• Front-end code edit data:
--- --- ---

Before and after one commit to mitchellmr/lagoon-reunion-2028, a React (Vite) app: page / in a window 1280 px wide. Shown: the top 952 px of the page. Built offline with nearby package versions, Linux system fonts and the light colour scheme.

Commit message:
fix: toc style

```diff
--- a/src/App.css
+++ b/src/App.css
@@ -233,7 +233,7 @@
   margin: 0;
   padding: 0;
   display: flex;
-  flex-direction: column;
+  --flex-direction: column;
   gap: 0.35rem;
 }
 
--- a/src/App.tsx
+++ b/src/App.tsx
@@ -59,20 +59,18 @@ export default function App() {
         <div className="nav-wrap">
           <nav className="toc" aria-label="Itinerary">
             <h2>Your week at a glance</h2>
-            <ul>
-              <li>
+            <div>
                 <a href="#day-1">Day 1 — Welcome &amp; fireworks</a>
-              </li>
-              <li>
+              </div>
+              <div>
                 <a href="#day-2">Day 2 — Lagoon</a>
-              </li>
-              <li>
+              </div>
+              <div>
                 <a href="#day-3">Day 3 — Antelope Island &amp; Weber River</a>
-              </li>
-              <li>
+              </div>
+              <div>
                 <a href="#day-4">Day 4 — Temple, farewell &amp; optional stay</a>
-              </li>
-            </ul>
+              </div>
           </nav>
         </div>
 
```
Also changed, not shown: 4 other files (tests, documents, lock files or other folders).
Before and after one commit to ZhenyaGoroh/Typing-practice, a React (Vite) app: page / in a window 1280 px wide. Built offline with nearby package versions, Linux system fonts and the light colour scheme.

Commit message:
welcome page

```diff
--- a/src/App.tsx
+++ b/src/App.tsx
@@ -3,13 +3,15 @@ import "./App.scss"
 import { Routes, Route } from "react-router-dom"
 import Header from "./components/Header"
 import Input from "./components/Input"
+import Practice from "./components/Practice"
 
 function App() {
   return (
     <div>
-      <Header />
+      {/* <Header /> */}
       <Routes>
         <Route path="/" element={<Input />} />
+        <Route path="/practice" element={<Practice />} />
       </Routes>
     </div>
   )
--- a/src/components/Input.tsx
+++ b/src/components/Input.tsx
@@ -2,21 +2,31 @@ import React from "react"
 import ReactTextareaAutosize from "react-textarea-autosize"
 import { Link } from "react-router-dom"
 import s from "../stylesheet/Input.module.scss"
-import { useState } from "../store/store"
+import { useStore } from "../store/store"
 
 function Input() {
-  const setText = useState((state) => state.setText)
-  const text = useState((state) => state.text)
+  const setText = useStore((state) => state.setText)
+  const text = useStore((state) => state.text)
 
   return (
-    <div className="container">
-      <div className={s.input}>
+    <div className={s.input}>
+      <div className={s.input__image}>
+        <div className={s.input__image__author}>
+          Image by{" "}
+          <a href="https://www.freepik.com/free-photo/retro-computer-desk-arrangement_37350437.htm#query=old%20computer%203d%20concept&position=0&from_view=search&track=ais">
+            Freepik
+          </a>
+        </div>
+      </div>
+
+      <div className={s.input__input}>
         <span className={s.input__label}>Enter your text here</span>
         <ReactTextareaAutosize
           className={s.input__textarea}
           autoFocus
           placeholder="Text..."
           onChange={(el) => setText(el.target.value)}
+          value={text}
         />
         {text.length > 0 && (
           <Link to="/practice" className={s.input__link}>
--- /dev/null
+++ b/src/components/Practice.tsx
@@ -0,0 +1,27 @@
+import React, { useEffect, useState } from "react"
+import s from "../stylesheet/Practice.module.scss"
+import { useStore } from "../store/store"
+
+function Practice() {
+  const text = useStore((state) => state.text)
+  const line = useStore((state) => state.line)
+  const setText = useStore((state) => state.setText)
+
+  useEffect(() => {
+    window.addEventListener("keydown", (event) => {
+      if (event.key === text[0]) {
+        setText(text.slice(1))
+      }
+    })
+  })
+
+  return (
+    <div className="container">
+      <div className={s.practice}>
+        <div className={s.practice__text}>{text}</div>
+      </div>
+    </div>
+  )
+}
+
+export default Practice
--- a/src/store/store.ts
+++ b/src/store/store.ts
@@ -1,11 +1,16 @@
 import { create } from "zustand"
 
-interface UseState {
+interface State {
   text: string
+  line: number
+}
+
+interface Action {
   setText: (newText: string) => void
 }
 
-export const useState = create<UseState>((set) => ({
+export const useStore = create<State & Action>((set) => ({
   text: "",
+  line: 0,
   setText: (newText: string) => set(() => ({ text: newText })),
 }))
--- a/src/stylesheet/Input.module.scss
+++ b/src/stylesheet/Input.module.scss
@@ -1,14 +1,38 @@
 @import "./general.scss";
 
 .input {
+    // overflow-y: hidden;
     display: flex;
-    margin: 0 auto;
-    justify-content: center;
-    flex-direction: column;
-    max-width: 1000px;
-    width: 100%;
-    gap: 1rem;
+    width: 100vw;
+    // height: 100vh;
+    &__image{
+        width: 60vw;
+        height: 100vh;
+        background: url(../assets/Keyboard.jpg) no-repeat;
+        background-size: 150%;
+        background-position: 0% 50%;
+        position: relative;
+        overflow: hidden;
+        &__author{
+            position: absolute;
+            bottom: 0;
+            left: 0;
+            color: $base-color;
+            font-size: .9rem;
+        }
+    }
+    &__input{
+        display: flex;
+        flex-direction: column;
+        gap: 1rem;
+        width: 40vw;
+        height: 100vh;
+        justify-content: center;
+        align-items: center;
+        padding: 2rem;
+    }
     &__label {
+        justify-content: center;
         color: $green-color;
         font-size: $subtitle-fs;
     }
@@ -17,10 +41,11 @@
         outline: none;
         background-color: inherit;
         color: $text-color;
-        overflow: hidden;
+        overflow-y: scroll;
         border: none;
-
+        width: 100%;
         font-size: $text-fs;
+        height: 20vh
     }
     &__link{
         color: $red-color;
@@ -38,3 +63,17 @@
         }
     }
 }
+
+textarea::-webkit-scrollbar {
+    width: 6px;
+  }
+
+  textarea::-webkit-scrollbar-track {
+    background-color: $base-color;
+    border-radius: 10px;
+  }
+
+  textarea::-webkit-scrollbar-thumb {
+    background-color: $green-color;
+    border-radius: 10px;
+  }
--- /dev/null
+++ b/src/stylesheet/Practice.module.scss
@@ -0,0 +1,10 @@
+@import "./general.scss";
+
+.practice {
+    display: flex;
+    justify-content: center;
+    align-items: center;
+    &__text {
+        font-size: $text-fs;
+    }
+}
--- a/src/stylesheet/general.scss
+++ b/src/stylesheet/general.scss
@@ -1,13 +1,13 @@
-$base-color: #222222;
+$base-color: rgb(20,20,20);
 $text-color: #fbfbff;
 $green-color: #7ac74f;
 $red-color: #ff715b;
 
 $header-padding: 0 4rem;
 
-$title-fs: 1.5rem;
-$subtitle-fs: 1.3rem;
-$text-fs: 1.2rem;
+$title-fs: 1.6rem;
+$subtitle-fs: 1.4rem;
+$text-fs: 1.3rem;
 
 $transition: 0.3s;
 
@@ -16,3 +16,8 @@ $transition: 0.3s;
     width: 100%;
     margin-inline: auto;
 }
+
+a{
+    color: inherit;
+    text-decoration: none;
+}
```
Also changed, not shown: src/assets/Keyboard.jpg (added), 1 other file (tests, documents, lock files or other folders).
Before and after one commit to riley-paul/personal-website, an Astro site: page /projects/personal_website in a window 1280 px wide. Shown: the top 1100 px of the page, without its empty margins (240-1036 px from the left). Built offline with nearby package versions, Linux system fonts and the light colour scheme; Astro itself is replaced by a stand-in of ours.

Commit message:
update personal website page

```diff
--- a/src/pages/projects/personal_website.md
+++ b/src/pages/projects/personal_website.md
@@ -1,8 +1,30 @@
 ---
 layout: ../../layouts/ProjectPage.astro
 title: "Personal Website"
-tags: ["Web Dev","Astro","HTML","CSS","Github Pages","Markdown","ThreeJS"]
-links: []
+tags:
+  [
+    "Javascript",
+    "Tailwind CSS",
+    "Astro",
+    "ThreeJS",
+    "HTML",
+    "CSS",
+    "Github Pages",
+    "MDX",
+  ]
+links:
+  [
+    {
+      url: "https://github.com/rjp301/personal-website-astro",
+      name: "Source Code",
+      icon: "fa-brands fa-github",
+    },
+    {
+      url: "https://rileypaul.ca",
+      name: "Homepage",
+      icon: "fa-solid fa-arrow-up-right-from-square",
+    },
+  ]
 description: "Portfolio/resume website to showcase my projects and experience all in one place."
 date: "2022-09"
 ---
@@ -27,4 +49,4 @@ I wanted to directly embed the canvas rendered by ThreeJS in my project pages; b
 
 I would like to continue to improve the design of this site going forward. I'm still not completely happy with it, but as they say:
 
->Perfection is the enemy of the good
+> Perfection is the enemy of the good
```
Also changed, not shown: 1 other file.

--- --- ---

• What is expected:
Report the number of lines above containing the word "const", with no other text.

• Task result:
9